Version comparison data
********

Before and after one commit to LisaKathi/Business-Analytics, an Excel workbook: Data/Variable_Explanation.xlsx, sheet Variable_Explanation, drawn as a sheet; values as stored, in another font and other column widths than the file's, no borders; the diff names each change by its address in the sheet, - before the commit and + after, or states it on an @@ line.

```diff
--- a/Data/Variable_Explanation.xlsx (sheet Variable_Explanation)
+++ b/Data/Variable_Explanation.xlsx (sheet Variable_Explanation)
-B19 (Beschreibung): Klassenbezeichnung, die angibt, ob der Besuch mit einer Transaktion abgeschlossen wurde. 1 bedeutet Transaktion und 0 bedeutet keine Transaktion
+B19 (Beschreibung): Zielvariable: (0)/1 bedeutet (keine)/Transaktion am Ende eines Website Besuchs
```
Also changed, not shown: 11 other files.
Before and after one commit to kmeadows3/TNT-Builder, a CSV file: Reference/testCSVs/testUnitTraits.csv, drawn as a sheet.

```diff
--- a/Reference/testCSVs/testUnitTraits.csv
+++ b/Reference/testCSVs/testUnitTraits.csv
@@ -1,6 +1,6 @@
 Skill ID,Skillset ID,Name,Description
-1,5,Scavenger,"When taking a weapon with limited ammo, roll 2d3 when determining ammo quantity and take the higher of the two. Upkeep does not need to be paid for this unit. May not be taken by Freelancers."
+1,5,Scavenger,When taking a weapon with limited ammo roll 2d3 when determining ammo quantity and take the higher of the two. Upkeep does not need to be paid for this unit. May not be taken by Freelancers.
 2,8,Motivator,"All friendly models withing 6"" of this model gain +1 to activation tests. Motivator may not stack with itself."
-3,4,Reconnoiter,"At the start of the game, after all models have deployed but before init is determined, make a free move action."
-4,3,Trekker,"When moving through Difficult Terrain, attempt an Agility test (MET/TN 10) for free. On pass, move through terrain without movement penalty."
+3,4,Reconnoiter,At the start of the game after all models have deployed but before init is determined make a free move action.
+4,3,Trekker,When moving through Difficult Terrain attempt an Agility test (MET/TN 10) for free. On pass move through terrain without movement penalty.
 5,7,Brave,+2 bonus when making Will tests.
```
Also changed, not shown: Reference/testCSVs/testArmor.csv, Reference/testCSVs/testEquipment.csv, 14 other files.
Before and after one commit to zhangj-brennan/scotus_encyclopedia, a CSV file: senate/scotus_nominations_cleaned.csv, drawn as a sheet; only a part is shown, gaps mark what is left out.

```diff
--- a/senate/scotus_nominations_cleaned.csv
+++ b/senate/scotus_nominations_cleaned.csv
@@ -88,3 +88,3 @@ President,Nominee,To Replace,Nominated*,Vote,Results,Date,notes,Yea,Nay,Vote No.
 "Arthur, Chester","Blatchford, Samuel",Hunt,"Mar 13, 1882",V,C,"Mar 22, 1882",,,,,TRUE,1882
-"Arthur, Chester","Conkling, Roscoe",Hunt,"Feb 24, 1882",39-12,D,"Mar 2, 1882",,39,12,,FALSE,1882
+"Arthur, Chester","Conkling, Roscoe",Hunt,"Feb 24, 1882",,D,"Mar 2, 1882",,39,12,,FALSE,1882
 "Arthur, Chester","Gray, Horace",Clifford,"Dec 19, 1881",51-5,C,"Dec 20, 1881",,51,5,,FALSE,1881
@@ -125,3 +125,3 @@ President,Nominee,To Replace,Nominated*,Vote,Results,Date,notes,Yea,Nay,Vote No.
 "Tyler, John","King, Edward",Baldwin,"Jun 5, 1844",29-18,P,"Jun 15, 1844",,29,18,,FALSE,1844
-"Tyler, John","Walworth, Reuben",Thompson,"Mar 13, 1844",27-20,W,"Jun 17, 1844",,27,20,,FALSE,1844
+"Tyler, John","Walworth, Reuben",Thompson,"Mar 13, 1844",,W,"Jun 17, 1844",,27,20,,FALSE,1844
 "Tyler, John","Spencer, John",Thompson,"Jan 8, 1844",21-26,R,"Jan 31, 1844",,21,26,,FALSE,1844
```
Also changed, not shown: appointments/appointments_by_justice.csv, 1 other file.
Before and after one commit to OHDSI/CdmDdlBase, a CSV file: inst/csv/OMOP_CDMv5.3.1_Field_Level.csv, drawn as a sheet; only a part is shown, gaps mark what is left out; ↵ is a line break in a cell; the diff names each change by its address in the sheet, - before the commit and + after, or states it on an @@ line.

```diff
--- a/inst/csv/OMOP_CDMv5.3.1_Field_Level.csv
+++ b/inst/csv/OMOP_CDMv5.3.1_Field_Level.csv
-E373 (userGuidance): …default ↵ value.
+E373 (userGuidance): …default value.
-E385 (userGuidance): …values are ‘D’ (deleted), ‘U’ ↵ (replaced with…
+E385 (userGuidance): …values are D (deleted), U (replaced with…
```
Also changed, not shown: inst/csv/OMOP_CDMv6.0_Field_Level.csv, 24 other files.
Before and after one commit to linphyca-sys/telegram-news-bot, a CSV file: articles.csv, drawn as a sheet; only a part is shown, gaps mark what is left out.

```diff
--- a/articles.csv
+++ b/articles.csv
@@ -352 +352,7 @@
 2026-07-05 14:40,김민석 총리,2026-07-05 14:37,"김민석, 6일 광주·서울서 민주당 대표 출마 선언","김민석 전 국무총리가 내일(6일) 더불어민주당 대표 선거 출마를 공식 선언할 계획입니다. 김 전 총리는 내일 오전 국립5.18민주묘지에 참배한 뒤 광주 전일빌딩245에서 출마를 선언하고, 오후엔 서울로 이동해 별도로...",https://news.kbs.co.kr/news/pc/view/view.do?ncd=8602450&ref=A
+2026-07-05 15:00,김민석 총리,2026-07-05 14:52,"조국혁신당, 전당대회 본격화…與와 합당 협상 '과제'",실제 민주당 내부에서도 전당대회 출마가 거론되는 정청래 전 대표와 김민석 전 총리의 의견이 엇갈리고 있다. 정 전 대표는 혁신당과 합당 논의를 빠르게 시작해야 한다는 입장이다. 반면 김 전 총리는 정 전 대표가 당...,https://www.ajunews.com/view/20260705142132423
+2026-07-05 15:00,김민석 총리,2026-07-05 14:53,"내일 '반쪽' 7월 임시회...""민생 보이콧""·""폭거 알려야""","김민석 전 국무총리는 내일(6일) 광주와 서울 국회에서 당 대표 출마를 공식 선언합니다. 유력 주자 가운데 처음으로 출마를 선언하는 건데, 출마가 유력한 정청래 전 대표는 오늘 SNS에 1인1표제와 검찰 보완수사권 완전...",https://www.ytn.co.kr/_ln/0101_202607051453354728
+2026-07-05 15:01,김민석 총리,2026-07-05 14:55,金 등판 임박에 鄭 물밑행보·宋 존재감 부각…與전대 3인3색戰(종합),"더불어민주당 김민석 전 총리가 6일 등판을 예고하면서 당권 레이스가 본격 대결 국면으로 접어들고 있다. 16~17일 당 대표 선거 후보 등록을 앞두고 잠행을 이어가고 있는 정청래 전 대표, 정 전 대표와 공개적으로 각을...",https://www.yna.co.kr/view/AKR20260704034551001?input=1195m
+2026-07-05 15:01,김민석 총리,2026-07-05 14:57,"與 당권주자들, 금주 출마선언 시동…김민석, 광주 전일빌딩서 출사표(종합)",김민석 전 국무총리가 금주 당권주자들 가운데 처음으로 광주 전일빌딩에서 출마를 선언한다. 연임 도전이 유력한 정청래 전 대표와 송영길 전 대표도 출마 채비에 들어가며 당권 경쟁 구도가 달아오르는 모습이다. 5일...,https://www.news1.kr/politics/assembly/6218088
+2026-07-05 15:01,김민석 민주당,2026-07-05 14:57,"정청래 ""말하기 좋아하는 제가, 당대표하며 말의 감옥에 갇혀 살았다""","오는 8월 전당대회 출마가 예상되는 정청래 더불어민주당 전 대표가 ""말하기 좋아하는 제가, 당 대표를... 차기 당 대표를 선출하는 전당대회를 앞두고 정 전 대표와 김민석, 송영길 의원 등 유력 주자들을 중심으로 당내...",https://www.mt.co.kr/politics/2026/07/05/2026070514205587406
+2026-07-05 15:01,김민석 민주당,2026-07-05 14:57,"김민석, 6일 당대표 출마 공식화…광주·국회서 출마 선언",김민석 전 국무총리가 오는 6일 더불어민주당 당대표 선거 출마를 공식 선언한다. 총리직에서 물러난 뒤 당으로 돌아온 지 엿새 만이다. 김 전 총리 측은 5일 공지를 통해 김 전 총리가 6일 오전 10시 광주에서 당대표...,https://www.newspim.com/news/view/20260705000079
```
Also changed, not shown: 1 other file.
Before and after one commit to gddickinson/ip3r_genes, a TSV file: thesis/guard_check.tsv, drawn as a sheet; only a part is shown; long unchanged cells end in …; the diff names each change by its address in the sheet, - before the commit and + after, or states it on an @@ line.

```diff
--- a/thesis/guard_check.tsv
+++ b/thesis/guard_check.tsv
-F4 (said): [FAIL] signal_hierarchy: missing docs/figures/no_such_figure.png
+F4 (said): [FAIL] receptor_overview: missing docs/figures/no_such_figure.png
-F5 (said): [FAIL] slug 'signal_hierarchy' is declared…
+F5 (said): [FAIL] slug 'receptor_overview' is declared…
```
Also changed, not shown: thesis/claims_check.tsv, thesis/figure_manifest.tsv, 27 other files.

********

The expected answer is every line in the data above that carries the string "FAIL".

▶ [Answer to this task]:
-F4 (said): [FAIL] signal_hierarchy: missing docs/figures/no_such_figure.png
+F4 (said): [FAIL] receptor_overview: missing docs/figures/no_such_figure.png
-F5 (said): [FAIL] slug 'signal_hierarchy' is declared…
+F5 (said): [FAIL] slug 'receptor_overview' is declared…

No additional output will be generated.